**Data in this exercise:**
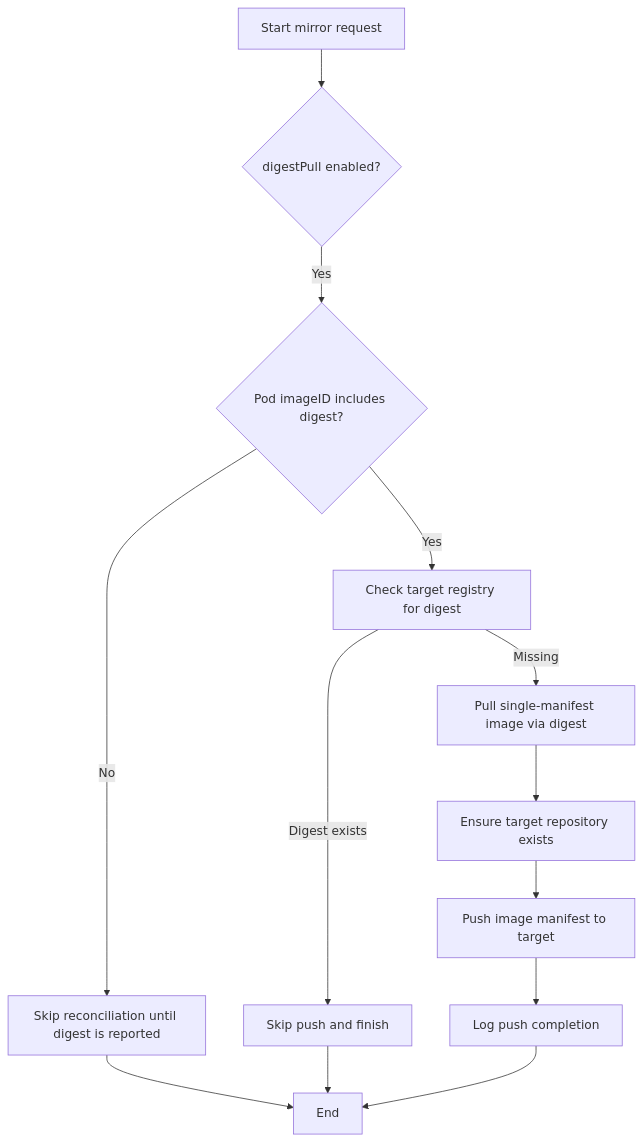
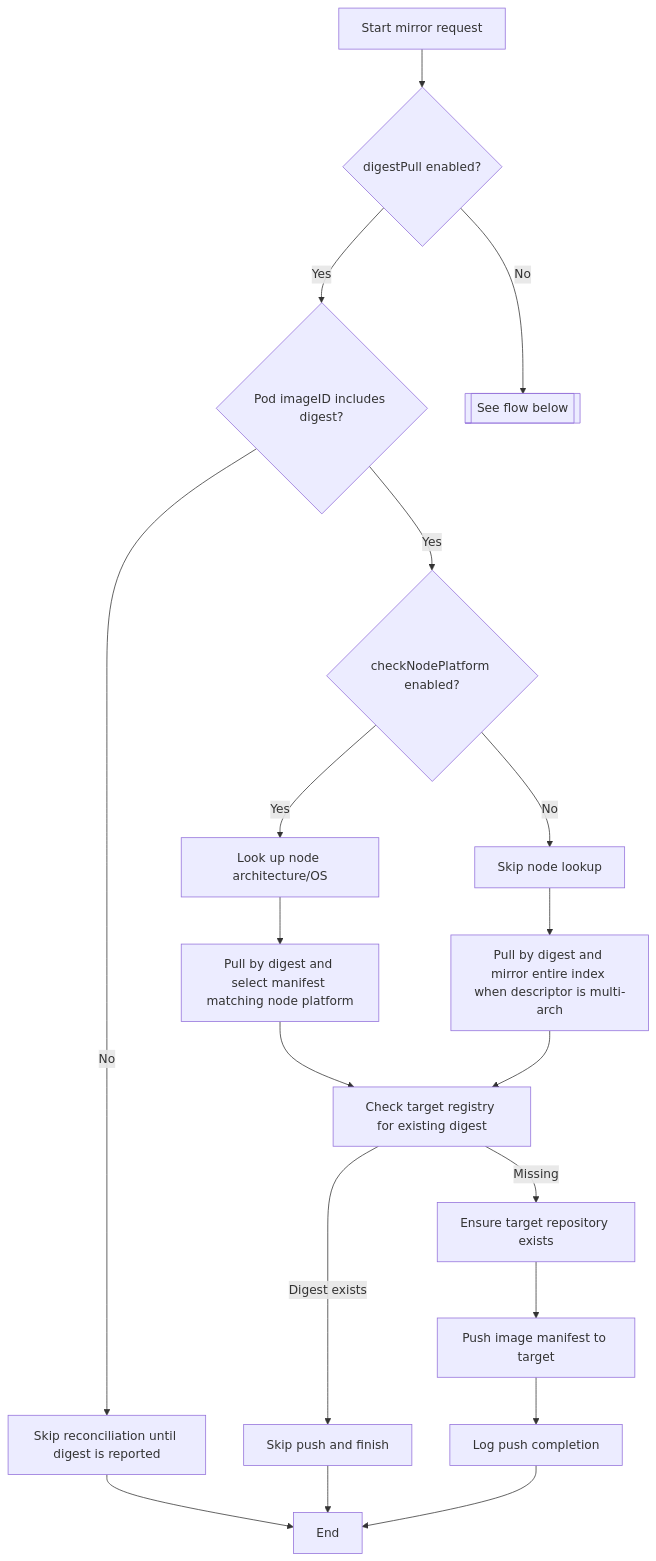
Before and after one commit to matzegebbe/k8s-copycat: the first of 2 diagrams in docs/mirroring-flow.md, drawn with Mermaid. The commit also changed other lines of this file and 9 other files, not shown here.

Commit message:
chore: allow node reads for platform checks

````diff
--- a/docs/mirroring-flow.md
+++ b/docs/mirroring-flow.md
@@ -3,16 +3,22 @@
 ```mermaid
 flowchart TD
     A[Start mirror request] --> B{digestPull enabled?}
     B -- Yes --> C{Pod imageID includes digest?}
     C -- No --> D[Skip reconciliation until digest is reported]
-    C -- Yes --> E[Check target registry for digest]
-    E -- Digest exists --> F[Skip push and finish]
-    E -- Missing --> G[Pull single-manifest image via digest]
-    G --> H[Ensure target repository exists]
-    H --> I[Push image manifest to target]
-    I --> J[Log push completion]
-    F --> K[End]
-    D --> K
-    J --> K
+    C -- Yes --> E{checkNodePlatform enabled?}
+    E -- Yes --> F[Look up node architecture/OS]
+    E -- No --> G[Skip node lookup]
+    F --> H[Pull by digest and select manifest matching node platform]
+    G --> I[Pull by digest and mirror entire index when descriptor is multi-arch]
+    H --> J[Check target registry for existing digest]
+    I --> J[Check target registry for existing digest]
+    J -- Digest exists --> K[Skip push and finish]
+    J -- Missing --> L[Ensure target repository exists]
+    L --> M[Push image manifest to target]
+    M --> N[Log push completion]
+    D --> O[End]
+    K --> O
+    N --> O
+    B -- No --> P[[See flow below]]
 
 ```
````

---

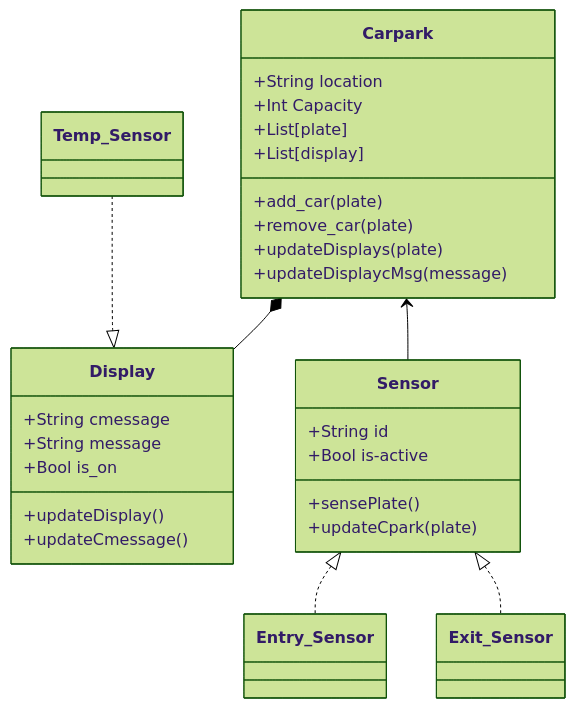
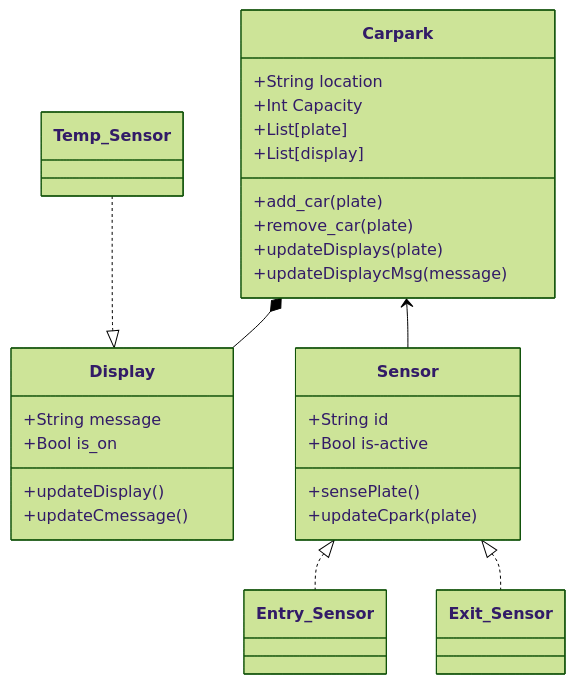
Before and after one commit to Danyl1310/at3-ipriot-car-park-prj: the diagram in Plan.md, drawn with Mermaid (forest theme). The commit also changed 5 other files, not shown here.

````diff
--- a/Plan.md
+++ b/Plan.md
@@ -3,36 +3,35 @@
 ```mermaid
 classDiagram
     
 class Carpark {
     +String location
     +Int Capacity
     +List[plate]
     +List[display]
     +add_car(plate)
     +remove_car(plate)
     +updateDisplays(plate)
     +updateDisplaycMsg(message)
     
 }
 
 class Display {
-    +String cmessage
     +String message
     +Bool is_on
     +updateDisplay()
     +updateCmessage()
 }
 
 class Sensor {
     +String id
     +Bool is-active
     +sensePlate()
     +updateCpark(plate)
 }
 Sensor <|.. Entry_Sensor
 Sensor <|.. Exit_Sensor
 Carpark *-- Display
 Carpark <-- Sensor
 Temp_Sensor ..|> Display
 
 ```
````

**Your task:** Working from the entries above, find every line in which the word "mirroring" occurs and copy it.

**Answer for this exercise:**
Before and after one commit to matzegebbe/k8s-copycat: the first of 2 diagrams in docs/mirroring-flow.md, drawn with Mermaid. The commit also changed other lines of this file and 9 other files, not shown here.
--- a/docs/mirroring-flow.md
+++ b/docs/mirroring-flow.md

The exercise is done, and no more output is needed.